━━ Exercise material

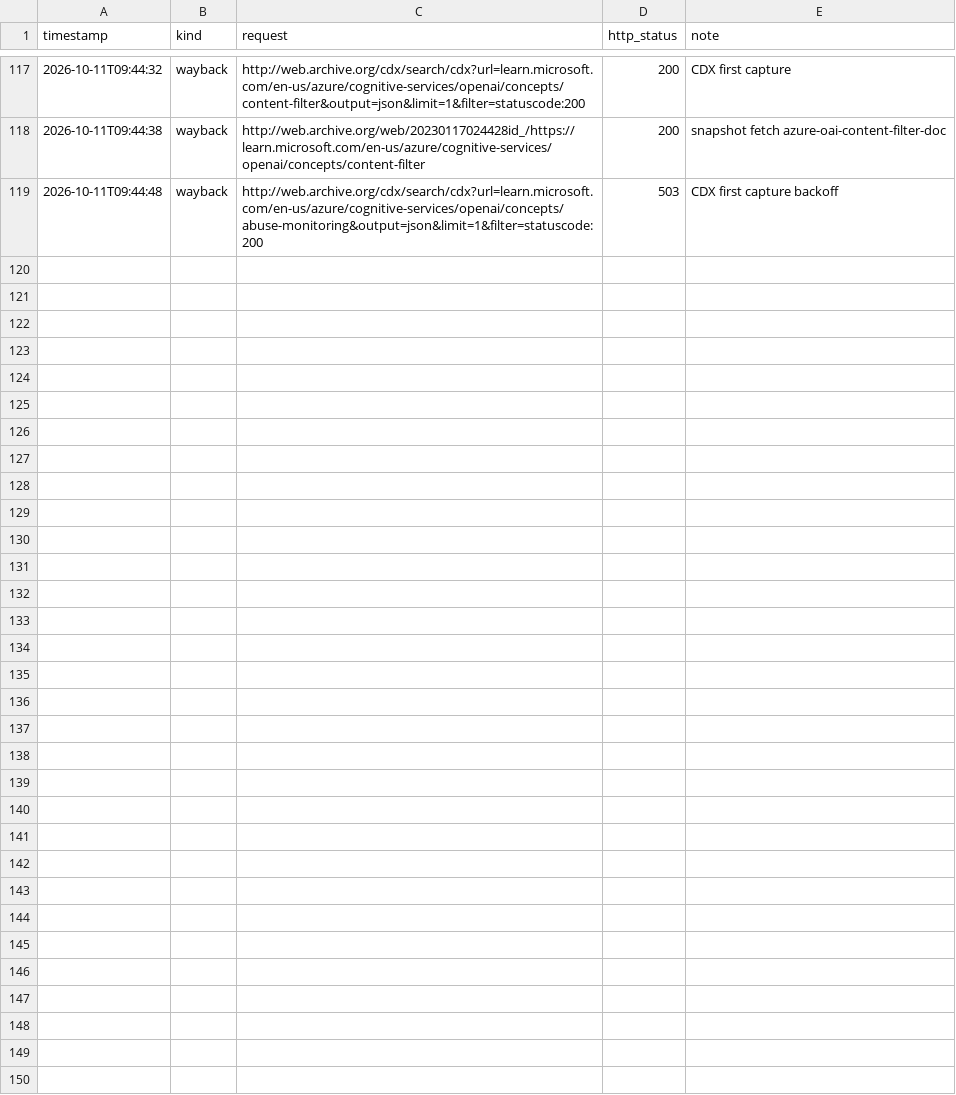
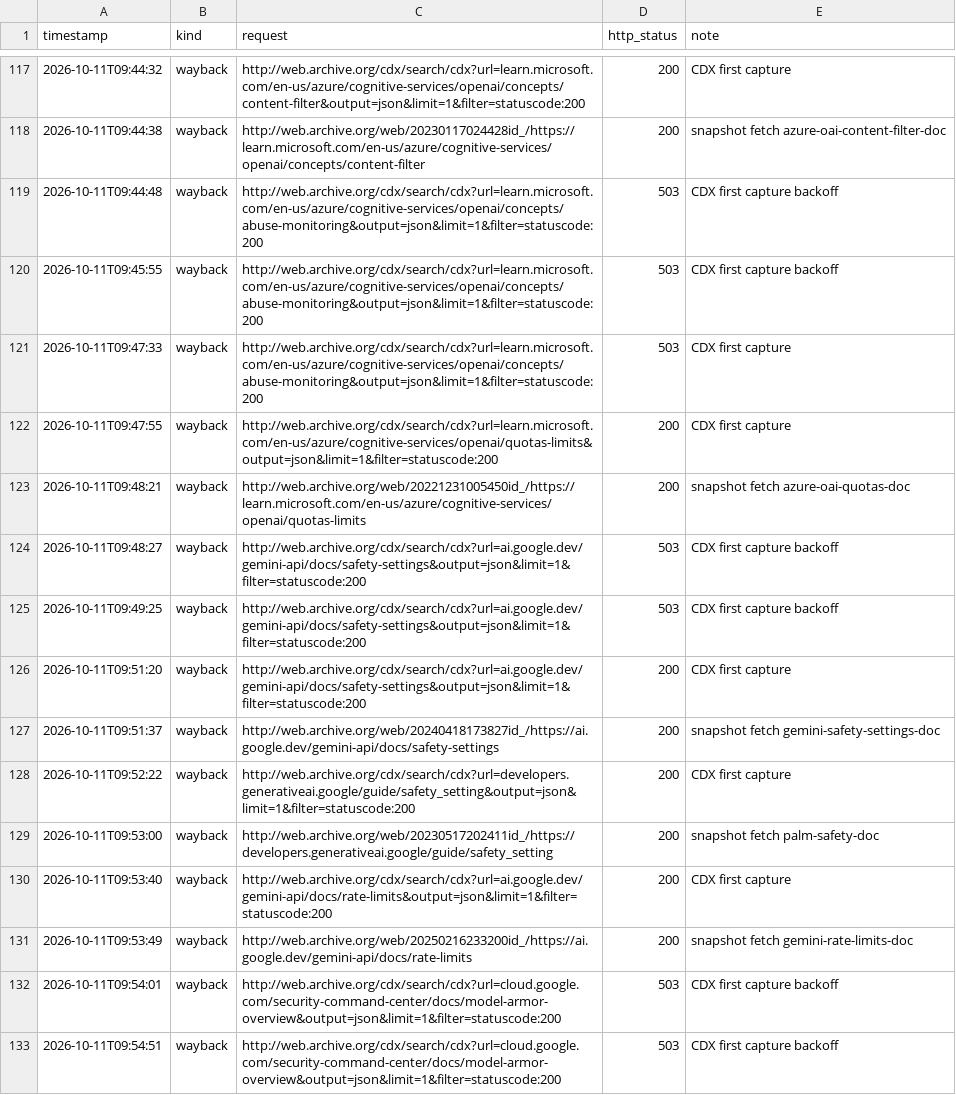
Before and after one commit to protocolvision/sig-p4b, a CSV file: drafts/research/who-owns-the-rules/results/rerun-2026-10-10/controls-atlas/timeline-P-searchlog.csv, drawn as a sheet; only a part is shown, gaps mark what is left out.

```diff
--- a/drafts/research/who-owns-the-rules/results/rerun-2026-10-10/controls-atlas/timeline-P-searchlog.csv
+++ b/drafts/research/who-owns-the-rules/results/rerun-2026-10-10/controls-atlas/timeline-P-searchlog.csv
@@ -119 +119,15 @@ timestamp,kind,request,http_status,note
 2026-10-11T09:44:48,wayback,http://web.archive.org/cdx/search/cdx?url=learn.microsoft.com/en-us/azure/cognitive-services/openai/concepts/abuse-monitoring&output=json&limit=1&filter=statuscode:200,503,CDX first capture backoff
+2026-10-11T09:45:55,wayback,http://web.archive.org/cdx/search/cdx?url=learn.microsoft.com/en-us/azure/cognitive-services/openai/concepts/abuse-monitoring&output=json&limit=1&filter=statuscode:200,503,CDX first capture backoff
+2026-10-11T09:47:33,wayback,http://web.archive.org/cdx/search/cdx?url=learn.microsoft.com/en-us/azure/cognitive-services/openai/concepts/abuse-monitoring&output=json&limit=1&filter=statuscode:200,503,CDX first capture
+2026-10-11T09:47:55,wayback,http://web.archive.org/cdx/search/cdx?url=learn.microsoft.com/en-us/azure/cognitive-services/openai/quotas-limits&output=json&limit=1&filter=statuscode:200,200,CDX first capture
+2026-10-11T09:48:21,wayback,http://web.archive.org/web/20221231005450id_/https://learn.microsoft.com/en-us/azure/cognitive-services/openai/quotas-limits,200,snapshot fetch azure-oai-quotas-doc
+2026-10-11T09:48:27,wayback,http://web.archive.org/cdx/search/cdx?url=ai.google.dev/gemini-api/docs/safety-settings&output=json&limit=1&filter=statuscode:200,503,CDX first capture backoff
+2026-10-11T09:49:25,wayback,http://web.archive.org/cdx/search/cdx?url=ai.google.dev/gemini-api/docs/safety-settings&output=json&limit=1&filter=statuscode:200,503,CDX first capture backoff
+2026-10-11T09:51:20,wayback,http://web.archive.org/cdx/search/cdx?url=ai.google.dev/gemini-api/docs/safety-settings&output=json&limit=1&filter=statuscode:200,200,CDX first capture
+2026-10-11T09:51:37,wayback,http://web.archive.org/web/20240418173827id_/https://ai.google.dev/gemini-api/docs/safety-settings,200,snapshot fetch gemini-safety-settings-doc
+2026-10-11T09:52:22,wayback,http://web.archive.org/cdx/search/cdx?url=developers.generativeai.google/guide/safety_setting&output=json&limit=1&filter=statuscode:200,200,CDX first capture
+2026-10-11T09:53:00,wayback,http://web.archive.org/web/20230517202411id_/https://developers.generativeai.google/guide/safety_setting,200,snapshot fetch palm-safety-doc
+2026-10-11T09:53:40,wayback,http://web.archive.org/cdx/search/cdx?url=ai.google.dev/gemini-api/docs/rate-limits&output=json&limit=1&filter=statuscode:200,200,CDX first capture
+2026-10-11T09:53:49,wayback,http://web.archive.org/web/20250216233200id_/https://ai.google.dev/gemini-api/docs/rate-limits,200,snapshot fetch gemini-rate-limits-doc
+2026-10-11T09:54:01,wayback,http://web.archive.org/cdx/search/cdx?url=cloud.google.com/security-command-center/docs/model-armor-overview&output=json&limit=1&filter=statuscode:200,503,CDX first capture backoff
+2026-10-11T09:54:51,wayback,http://web.archive.org/cdx/search/cdx?url=cloud.google.com/security-command-center/docs/model-armor-overview&output=json&limit=1&filter=statuscode:200,503,CDX first capture backoff
```
Also changed, not shown: drafts/research/who-owns-the-rules/results/rerun-2026-10-10/controls-atlas/timeline-A.csv, 3 other files.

━━━━

Without any of the pictures, repeat the entries above word for word.

## Response
Before and after one commit to protocolvision/sig-p4b, a CSV file: drafts/research/who-owns-the-rules/results/rerun-2026-10-10/controls-atlas/timeline-P-searchlog.csv, drawn as a sheet; only a part is shown, gaps mark what is left out.

```diff
--- a/drafts/research/who-owns-the-rules/results/rerun-2026-10-10/controls-atlas/timeline-P-searchlog.csv
+++ b/drafts/research/who-owns-the-rules/results/rerun-2026-10-10/controls-atlas/timeline-P-searchlog.csv
@@ -119 +119,15 @@ timestamp,kind,request,http_status,note
 2026-10-11T09:44:48,wayback,http://web.archive.org/cdx/search/cdx?url=learn.microsoft.com/en-us/azure/cognitive-services/openai/concepts/abuse-monitoring&output=json&limit=1&filter=statuscode:200,503,CDX first capture backoff
+2026-10-11T09:45:55,wayback,http://web.archive.org/cdx/search/cdx?url=learn.microsoft.com/en-us/azure/cognitive-services/openai/concepts/abuse-monitoring&output=json&limit=1&filter=statuscode:200,503,CDX first capture backoff
+2026-10-11T09:47:33,wayback,http://web.archive.org/cdx/search/cdx?url=learn.microsoft.com/en-us/azure/cognitive-services/openai/concepts/abuse-monitoring&output=json&limit=1&filter=statuscode:200,503,CDX first capture
+2026-10-11T09:47:55,wayback,http://web.archive.org/cdx/search/cdx?url=learn.microsoft.com/en-us/azure/cognitive-services/openai/quotas-limits&output=json&limit=1&filter=statuscode:200,200,CDX first capture
+2026-10-11T09:48:21,wayback,http://web.archive.org/web/20221231005450id_/https://learn.microsoft.com/en-us/azure/cognitive-services/openai/quotas-limits,200,snapshot fetch azure-oai-quotas-doc
+2026-10-11T09:48:27,wayback,http://web.archive.org/cdx/search/cdx?url=ai.google.dev/gemini-api/docs/safety-settings&output=json&limit=1&filter=statuscode:200,503,CDX first capture backoff
+2026-10-11T09:49:25,wayback,http://web.archive.org/cdx/search/cdx?url=ai.google.dev/gemini-api/docs/safety-settings&output=json&limit=1&filter=statuscode:200,503,CDX first capture backoff
+2026-10-11T09:51:20,wayback,http://web.archive.org/cdx/search/cdx?url=ai.google.dev/gemini-api/docs/safety-settings&output=json&limit=1&filter=statuscode:200,200,CDX first capture
+2026-10-11T09:51:37,wayback,http://web.archive.org/web/20240418173827id_/https://ai.google.dev/gemini-api/docs/safety-settings,200,snapshot fetch gemini-safety-settings-doc
+2026-10-11T09:52:22,wayback,http://web.archive.org/cdx/search/cdx?url=developers.generativeai.google/guide/safety_setting&output=json&limit=1&filter=statuscode:200,200,CDX first capture
+2026-10-11T09:53:00,wayback,http://web.archive.org/web/20230517202411id_/https://developers.generativeai.google/guide/safety_setting,200,snapshot fetch palm-safety-doc
+2026-10-11T09:53:40,wayback,http://web.archive.org/cdx/search/cdx?url=ai.google.dev/gemini-api/docs/rate-limits&output=json&limit=1&filter=statuscode:200,200,CDX first capture
+2026-10-11T09:53:49,wayback,http://web.archive.org/web/20250216233200id_/https://ai.google.dev/gemini-api/docs/rate-limits,200,snapshot fetch gemini-rate-limits-doc
+2026-10-11T09:54:01,wayback,http://web.archive.org/cdx/search/cdx?url=cloud.google.com/security-command-center/docs/model-armor-overview&output=json&limit=1&filter=statuscode:200,503,CDX first capture backoff
+2026-10-11T09:54:51,wayback,http://web.archive.org/cdx/search/cdx?url=cloud.google.com/security-command-center/docs/model-armor-overview&output=json&limit=1&filter=statuscode:200,503,CDX first capture backoff
```
Also changed, not shown: drafts/research/who-owns-the-rules/results/rerun-2026-10-10/controls-atlas/timeline-A.csv, 3 other files.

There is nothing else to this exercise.